Work to be completed
Your output should be the entries below, exact in every detail.

Structured diff data
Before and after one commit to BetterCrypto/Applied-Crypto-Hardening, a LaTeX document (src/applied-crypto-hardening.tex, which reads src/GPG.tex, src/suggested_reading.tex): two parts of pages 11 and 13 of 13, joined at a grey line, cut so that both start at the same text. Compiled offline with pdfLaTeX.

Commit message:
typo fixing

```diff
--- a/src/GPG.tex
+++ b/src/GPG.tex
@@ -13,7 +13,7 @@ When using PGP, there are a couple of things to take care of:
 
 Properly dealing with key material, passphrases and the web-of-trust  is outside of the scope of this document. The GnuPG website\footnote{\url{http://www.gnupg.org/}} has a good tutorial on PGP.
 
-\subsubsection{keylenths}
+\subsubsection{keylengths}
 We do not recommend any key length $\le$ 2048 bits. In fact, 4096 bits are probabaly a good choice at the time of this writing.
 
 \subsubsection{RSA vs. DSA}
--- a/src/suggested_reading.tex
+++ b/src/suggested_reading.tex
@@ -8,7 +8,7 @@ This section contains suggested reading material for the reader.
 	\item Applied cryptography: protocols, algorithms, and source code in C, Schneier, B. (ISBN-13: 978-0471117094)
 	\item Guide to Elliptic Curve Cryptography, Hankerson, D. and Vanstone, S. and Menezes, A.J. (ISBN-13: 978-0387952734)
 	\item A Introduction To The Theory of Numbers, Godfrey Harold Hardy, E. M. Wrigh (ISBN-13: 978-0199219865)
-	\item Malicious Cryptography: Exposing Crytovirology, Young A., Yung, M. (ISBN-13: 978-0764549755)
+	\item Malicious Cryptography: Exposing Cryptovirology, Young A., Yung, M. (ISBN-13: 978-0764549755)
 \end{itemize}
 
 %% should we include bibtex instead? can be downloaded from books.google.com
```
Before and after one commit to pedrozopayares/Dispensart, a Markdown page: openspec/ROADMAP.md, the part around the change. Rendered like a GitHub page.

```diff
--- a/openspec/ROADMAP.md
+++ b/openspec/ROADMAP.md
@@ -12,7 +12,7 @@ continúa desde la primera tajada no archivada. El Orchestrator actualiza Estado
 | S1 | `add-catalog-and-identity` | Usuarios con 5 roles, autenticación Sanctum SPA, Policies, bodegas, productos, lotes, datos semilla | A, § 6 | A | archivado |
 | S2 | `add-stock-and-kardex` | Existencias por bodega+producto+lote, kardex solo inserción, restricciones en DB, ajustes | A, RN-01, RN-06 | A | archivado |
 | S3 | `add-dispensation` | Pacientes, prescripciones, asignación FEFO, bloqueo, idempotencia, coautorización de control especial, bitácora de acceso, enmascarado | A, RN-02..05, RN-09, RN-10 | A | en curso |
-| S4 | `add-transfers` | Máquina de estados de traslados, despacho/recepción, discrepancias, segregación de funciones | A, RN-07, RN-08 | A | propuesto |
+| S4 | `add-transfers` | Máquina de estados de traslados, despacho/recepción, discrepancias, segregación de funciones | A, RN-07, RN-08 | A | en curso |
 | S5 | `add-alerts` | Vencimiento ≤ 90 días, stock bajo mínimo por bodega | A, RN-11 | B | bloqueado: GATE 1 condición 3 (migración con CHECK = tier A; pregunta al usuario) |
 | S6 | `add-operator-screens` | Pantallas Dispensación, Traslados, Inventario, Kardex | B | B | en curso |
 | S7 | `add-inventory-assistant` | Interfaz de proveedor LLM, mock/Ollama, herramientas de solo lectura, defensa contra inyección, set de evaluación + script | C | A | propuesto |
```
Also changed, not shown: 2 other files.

Exercise output
Before and after one commit to BetterCrypto/Applied-Crypto-Hardening, a LaTeX document (src/applied-crypto-hardening.tex, which reads src/GPG.tex, src/suggested_reading.tex): two parts of pages 11 and 13 of 13, joined at a grey line, cut so that both start at the same text. Compiled offline with pdfLaTeX.

Commit message:
typo fixing

```diff
--- a/src/GPG.tex
+++ b/src/GPG.tex
@@ -13,7 +13,7 @@ When using PGP, there are a couple of things to take care of:
 
 Properly dealing with key material, passphrases and the web-of-trust  is outside of the scope of this document. The GnuPG website\footnote{\url{http://www.gnupg.org/}} has a good tutorial on PGP.
 
-\subsubsection{keylenths}
+\subsubsection{keylengths}
 We do not recommend any key length $\le$ 2048 bits. In fact, 4096 bits are probabaly a good choice at the time of this writing.
 
 \subsubsection{RSA vs. DSA}
--- a/src/suggested_reading.tex
+++ b/src/suggested_reading.tex
@@ -8,7 +8,7 @@ This section contains suggested reading material for the reader.
 	\item Applied cryptography: protocols, algorithms, and source code in C, Schneier, B. (ISBN-13: 978-0471117094)
 	\item Guide to Elliptic Curve Cryptography, Hankerson, D. and Vanstone, S. and Menezes, A.J. (ISBN-13: 978-0387952734)
 	\item A Introduction To The Theory of Numbers, Godfrey Harold Hardy, E. M. Wrigh (ISBN-13: 978-0199219865)
-	\item Malicious Cryptography: Exposing Crytovirology, Young A., Yung, M. (ISBN-13: 978-0764549755)
+	\item Malicious Cryptography: Exposing Cryptovirology, Young A., Yung, M. (ISBN-13: 978-0764549755)
 \end{itemize}
 
 %% should we include bibtex instead? can be downloaded from books.google.com
```
Before and after one commit to pedrozopayares/Dispensart, a Markdown page: openspec/ROADMAP.md, the part around the change. Rendered like a GitHub page.

```diff
--- a/openspec/ROADMAP.md
+++ b/openspec/ROADMAP.md
@@ -12,7 +12,7 @@ continúa desde la primera tajada no archivada. El Orchestrator actualiza Estado
 | S1 | `add-catalog-and-identity` | Usuarios con 5 roles, autenticación Sanctum SPA, Policies, bodegas, productos, lotes, datos semilla | A, § 6 | A | archivado |
 | S2 | `add-stock-and-kardex` | Existencias por bodega+producto+lote, kardex solo inserción, restricciones en DB, ajustes | A, RN-01, RN-06 | A | archivado |
 | S3 | `add-dispensation` | Pacientes, prescripciones, asignación FEFO, bloqueo, idempotencia, coautorización de control especial, bitácora de acceso, enmascarado | A, RN-02..05, RN-09, RN-10 | A | en curso |
-| S4 | `add-transfers` | Máquina de estados de traslados, despacho/recepción, discrepancias, segregación de funciones | A, RN-07, RN-08 | A | propuesto |
+| S4 | `add-transfers` | Máquina de estados de traslados, despacho/recepción, discrepancias, segregación de funciones | A, RN-07, RN-08 | A | en curso |
 | S5 | `add-alerts` | Vencimiento ≤ 90 días, stock bajo mínimo por bodega | A, RN-11 | B | bloqueado: GATE 1 condición 3 (migración con CHECK = tier A; pregunta al usuario) |
 | S6 | `add-operator-screens` | Pantallas Dispensación, Traslados, Inventario, Kardex | B | B | en curso |
 | S7 | `add-inventory-assistant` | Interfaz de proveedor LLM, mock/Ollama, herramientas de solo lectura, defensa contra inyección, set de evaluación + script | C | A | propuesto |
```
Also changed, not shown: 2 other files.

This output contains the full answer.